His Care of our Mother was a contribution to everybody’s life that was more than merely functional. For decades he would engage in ‘Necessary War Work’. This War Work ranged from emptying a commode to buying bread to late night-time conversations while our Mother knitted and talked about her life and her Work. It was a listening therapy of a kind somewhere between Psychology and Philosophy.
The War was the Class War. Sadly, one he was losing. Anthony never moved on from Caring.

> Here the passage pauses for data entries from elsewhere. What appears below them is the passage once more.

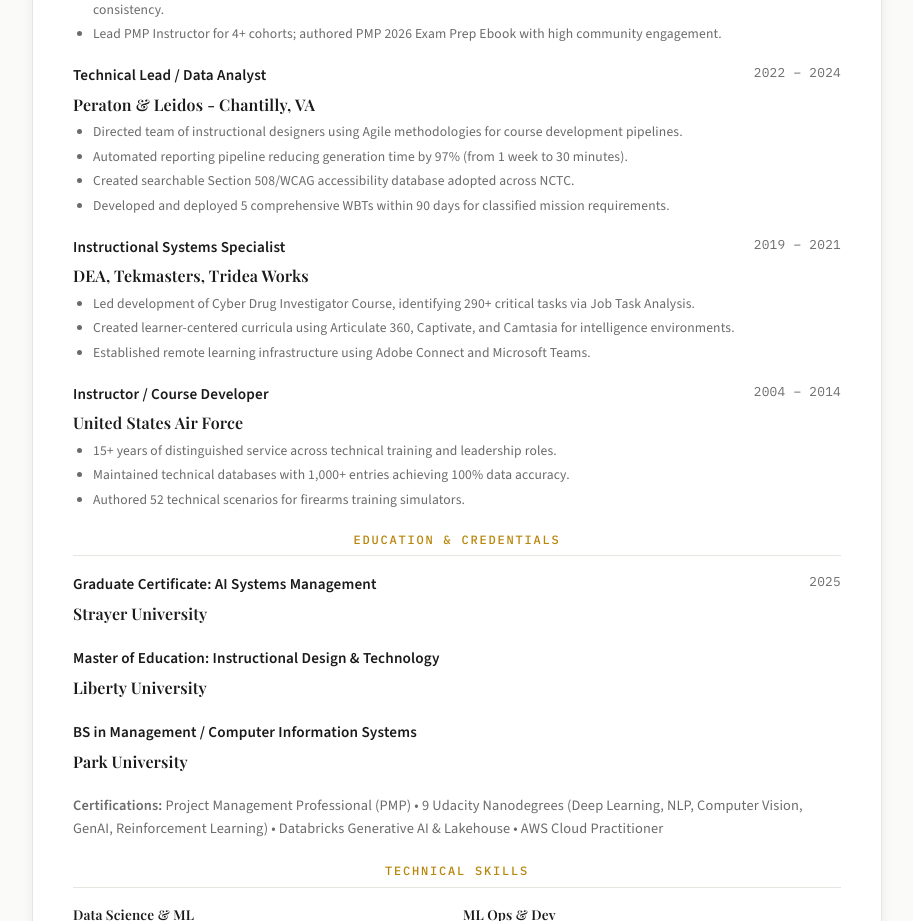
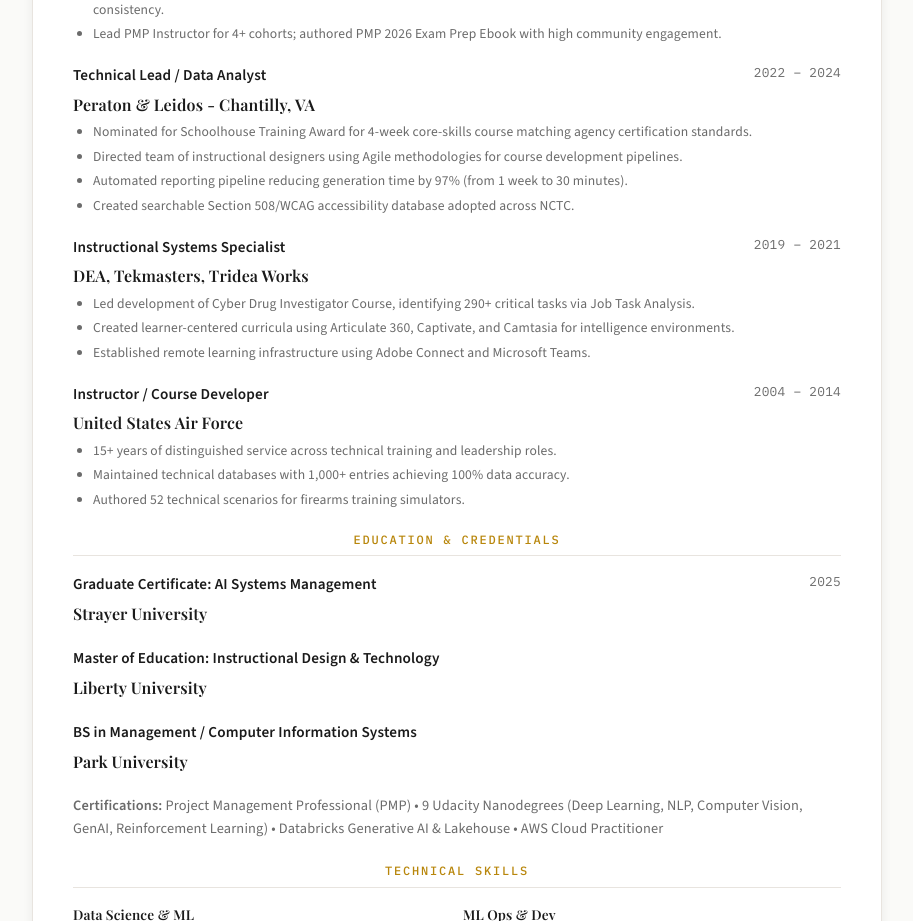
Before and after one commit to dustinober1/dustinober1.github.io, a Next.js app: page /resume in a window 1280 px wide. Shown: the part 860-1781 px from the top of the page, without its empty margins (183-1096 px from the left). Built offline with nearby package versions, Linux system fonts and the light colour scheme.

Commit message:
feat: Add Schoolhouse Training Award nomination to Experience/Resume

```diff
--- a/src/app/resume/page.tsx
+++ b/src/app/resume/page.tsx
@@ -19,10 +19,10 @@
         date: "2022 – 2024",
         company: "Peraton & Leidos - Chantilly, VA",
         bullets: [
+            "Nominated for Schoolhouse Training Award for 4-week core-skills course matching agency certification standards.",
             "Directed team of instructional designers using Agile methodologies for course development pipelines.",
             "Automated reporting pipeline reducing generation time by 97% (from 1 week to 30 minutes).",
             "Created searchable Section 508/WCAG accessibility database adopted across NCTC.",
-            "Developed and deployed 5 comprehensive WBTs within 90 days for classified mission requirements.",
         ],
     },
     {
--- a/src/components/ExperienceSection.tsx
+++ b/src/components/ExperienceSection.tsx
@@ -67,6 +67,7 @@
                 company: "Peraton",
                 date: "2023 – 2024",
                 highlights: [
+                    { bold: "Award Nomination:", text: "Nominated for Schoolhouse Training Award for 4-week core-skills course matching agency certification standards." },
                     { text: "Directed team of three designers, applying Agile methodologies to course development pipelines." },
                     { text: "Managed portfolio of 8 technical courses, leveraging analytics to optimize learning outcomes." },
                 ],
```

Throughout his life, Anthony cared more for his Nephews and Niece than his Siblings. He had helped to care for them as infants and that meant more to him than anything. He took genuine pleasure in their achievements and the opportunities they could have which extended to a happiness at the achievements of their friends. Especially Musician and Artists. He was profoundly happy that they might have greater opportunities than himself. That was the core of his belief: the World should move on from being crappy.
Anthony knew a tremendous amount about our Family History ranging from whisperings of East European pogroms to the realities of the Irish Diaspora and the intricacies between and beyond that. He researched his Grandfather, in part, fulfilling a desire to know more about the Blacksmith his Mother was proud of. It was also research that revealed his Grandmother had been something of an Opera Singer. His practical rationale for this: caring for our Mother was helped by helping her to recall those people. It was part of his genuinely compassionate capacity to show people the importance of their own living. There was powerful cause for him being our Mother’s favourite child.
Despite a life filled with seriousness, Anthony stored immense humour and wit. His knowledge of Music ranged across the Twentieth Century. On seeing the Residents, live, in 1983 he remarked, “we must be the only members of the audience not in a band”. He listened to the tintinabulation of Arvo Paart with equal joy as listening to Skate Punk. He was particularly enthralled with Magazine and Nirvana. He could be scathing about musicians; enjoying vaguely obscene yet informed descriptions such as that of The Bangles: ‘putting the les on the bang to become the world’s first scratch and sniff band’; to describing every punk record as going on ‘far, far, far, far, far too long,”. His ability to cast a full horoscope using mathematical techniques learned when he was Engineering informed sharp commentary around bands manufacturing their image. Of one band he opined that their ritual circle looked as though it was for summoning the Butler of the dyslexic and entitled of Dante’s Inferno. And, of, “You Will Know Us by the Trail of Dead” he remarked: they play a lot of Diablo.
Anthony enjoyed Computer Games. Undoubtably his favourite was Diablo. His favourite character: Deckard Cain – to whom he bore, and acknowledged a passing resemblance. He could summon Cain merely by uttering the words “Stay a while and listen!”. His game characters were named as a pun on necromancy and his scepticism: Rezn. Rezn was, invariably, a necromancer and a resurrectionist. When Decard Cain died, in game, Anthony was heartbroken. When Anthony died, some friends made a digital pilgrimage to ‘The Ruins of Sescheron’. A digital destination of rememberance in a game.
Anthony struggled with Poverty for years. It is easy to dismiss poor choices and gossip about anybody lacking the latest consumer culture trinkets. That austere life is far harder to live. It is almost impossible to live in secular poverty. His poor wellbeing was not helped by his self medication. Without the generous, and frequently frustrated, help of our Older Sister, Anthony would have fallen between the cracks long ago. He persisted in weaving a warped fabric of social value within a world resisting his presence.
Expecting Anthony’s life to be revealed through one obituary is a mistake, it is found in the memories and affections of the people he knew and who knew him. He enjoyed his life which, given his circumstances, was a profound achievement.